And then there is the curious case of the missing World’s Record ram. A. Phimister Proctor was one of America’s greatest sculptors, and in the fall of 1912, he went sheep hunting with Riggall. The men saddled up and ventured into the Yarrow Creek country, which Riggall knew well. On this hunt, Proctor was hunting with a new rifle. When Riggall spotted a shooter ram, Proctor’s bullets flew everywhere but at the target. After figuring out the problem, Proctor connected on two massive bighorns, but their fate remains unknown.

Writing about the ram in the Club’s Records of North American Big Game, 15th Edition, Club member Tony Caliguri writes, “The ram was on loan for a time, possibly to the Camp Fire Club or the American Museum of Natural History. It was heralded as the World’s Record, but no records or score charts exist. Riggall guided for 66 bighorn rams, all over 36 inches, several over 40 inches, and many of record-book class. He remembered the Proctor ram as the largest bighorn sheep he ever saw, even bigger than the World’s Record Bovey ram. A quick back-of-the-envelope calculation using the 18 6/8-inch bases, 41-inch length, and, assuming the mass would be carried out the same as similar western Alberta rams, Proctor’s ram might score over 215 points, possibly eclipsing the current Wild Horse Island World’s Record.” Proctor's ram remains AWOL.


You need to register on B&C’s website to view score charts. It's FREE and takes less than a minute to complete. If you already have an account, simply log in to gain access.
Register for FREE 

About Adventures from the Archives
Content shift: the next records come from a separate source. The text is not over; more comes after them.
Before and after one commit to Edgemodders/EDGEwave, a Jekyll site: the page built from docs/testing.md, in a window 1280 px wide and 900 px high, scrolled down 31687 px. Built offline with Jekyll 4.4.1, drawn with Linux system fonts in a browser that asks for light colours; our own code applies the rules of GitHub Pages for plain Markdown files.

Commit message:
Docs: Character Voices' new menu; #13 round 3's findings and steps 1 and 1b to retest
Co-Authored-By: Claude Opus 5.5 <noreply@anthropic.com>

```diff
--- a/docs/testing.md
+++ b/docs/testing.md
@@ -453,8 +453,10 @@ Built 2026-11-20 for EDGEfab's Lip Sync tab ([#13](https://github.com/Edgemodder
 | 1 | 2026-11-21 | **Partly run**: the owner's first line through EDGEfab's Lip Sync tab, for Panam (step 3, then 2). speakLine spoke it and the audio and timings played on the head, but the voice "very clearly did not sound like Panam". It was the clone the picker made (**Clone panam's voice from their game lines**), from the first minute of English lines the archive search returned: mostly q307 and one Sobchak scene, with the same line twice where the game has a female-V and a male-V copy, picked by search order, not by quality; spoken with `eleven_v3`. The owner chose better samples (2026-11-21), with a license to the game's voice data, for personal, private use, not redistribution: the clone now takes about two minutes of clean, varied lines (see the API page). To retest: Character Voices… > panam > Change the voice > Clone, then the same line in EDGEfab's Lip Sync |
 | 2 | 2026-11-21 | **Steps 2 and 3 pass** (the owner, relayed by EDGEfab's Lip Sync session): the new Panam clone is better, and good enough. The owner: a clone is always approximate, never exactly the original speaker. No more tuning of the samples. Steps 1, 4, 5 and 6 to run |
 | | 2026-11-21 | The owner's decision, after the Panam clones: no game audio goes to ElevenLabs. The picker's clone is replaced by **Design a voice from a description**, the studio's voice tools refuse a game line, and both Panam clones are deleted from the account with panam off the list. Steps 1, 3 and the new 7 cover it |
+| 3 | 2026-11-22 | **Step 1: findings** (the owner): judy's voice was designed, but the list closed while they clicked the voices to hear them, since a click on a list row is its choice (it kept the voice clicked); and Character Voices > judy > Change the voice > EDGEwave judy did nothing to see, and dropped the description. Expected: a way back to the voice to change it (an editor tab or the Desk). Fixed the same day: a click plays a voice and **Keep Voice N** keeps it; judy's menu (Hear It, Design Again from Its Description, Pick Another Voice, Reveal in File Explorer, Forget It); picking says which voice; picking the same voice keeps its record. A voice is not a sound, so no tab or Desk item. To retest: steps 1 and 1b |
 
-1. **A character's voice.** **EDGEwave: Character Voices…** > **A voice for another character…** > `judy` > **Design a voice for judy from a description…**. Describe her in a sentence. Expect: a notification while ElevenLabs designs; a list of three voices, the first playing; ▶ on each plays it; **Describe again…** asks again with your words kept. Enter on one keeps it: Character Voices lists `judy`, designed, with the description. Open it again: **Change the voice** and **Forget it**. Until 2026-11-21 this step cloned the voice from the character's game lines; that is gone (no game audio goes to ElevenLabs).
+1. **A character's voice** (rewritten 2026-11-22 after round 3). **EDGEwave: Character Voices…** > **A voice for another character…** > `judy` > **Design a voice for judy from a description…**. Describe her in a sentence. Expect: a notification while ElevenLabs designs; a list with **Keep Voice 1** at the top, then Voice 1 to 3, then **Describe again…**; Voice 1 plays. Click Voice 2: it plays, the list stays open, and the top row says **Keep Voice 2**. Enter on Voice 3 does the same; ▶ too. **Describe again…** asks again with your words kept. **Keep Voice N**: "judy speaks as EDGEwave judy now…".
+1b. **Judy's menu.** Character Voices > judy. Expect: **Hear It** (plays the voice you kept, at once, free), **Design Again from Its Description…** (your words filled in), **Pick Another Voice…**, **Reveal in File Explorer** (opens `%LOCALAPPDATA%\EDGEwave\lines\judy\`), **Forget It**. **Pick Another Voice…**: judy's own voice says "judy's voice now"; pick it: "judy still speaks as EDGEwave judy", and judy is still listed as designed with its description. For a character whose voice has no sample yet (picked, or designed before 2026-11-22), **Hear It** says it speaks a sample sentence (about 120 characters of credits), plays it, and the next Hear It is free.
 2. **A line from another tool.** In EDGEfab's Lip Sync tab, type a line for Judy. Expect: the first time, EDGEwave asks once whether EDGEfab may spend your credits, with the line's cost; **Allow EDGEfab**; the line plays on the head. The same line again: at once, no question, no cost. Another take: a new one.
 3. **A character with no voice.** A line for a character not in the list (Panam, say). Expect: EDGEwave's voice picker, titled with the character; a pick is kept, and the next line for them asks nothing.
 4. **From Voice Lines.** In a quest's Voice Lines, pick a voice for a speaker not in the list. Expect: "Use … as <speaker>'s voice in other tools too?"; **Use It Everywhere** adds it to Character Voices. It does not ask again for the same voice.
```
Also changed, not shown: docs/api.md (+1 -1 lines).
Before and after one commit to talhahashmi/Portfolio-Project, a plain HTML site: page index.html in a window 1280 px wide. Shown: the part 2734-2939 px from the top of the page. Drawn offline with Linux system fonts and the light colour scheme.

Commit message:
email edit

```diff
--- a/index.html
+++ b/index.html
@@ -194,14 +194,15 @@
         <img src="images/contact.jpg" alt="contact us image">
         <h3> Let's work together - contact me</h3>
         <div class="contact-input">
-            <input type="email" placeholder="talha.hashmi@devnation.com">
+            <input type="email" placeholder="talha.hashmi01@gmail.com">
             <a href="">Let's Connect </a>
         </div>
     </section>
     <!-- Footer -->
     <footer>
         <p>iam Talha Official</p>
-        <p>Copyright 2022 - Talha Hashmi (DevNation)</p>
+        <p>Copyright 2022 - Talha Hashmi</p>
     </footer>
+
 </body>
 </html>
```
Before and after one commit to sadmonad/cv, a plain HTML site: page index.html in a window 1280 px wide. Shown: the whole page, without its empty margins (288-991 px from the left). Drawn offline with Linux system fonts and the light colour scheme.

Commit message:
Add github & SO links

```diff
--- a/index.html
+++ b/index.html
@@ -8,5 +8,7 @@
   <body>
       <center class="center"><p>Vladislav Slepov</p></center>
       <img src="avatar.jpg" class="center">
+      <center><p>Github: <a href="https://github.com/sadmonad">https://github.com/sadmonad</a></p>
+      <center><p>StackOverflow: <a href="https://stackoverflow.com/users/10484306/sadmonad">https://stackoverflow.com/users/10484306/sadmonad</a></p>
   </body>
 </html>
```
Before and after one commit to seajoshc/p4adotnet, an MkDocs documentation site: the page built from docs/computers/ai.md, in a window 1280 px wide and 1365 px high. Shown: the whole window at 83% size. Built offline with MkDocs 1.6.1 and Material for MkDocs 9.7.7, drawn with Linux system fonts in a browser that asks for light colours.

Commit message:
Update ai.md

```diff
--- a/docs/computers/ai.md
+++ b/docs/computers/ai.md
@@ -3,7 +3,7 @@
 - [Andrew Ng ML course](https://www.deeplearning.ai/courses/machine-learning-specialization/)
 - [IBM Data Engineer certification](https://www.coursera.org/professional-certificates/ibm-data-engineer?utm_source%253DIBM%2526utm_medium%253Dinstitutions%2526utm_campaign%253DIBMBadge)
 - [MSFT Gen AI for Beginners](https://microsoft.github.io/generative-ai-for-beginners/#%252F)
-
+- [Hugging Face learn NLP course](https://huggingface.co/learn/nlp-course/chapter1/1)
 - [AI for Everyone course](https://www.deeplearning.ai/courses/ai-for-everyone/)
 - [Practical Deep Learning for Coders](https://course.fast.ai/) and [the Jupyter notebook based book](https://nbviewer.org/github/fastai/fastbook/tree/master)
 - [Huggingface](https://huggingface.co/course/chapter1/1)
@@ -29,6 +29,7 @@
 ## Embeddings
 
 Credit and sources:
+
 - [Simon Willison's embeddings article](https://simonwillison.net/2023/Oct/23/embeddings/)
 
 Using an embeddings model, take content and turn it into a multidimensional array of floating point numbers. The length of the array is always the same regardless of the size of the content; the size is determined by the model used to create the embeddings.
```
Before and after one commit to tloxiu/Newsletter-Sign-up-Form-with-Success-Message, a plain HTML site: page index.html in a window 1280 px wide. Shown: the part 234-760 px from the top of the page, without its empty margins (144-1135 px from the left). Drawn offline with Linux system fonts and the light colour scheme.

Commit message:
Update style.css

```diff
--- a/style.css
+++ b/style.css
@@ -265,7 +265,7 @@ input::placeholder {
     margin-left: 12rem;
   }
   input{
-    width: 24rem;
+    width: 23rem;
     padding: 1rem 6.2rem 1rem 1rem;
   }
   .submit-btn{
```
The Boone and Crockett Club’s records contain more than 70,000 big game entries, from musk ox to mule deer. Among those entries are more than a few stories of adventures afield. To celebrate those trophies, their habitat, and the hunter, we’re bringing those stories back to life with each installment of Boone and Crockett’s Adventures from the Archives.



Support Conservation

Support Hunting

Support Conservation

Support Education

"The wildlife and its habitat cannot speak. So we must and we will."

-Theodore Roosevelt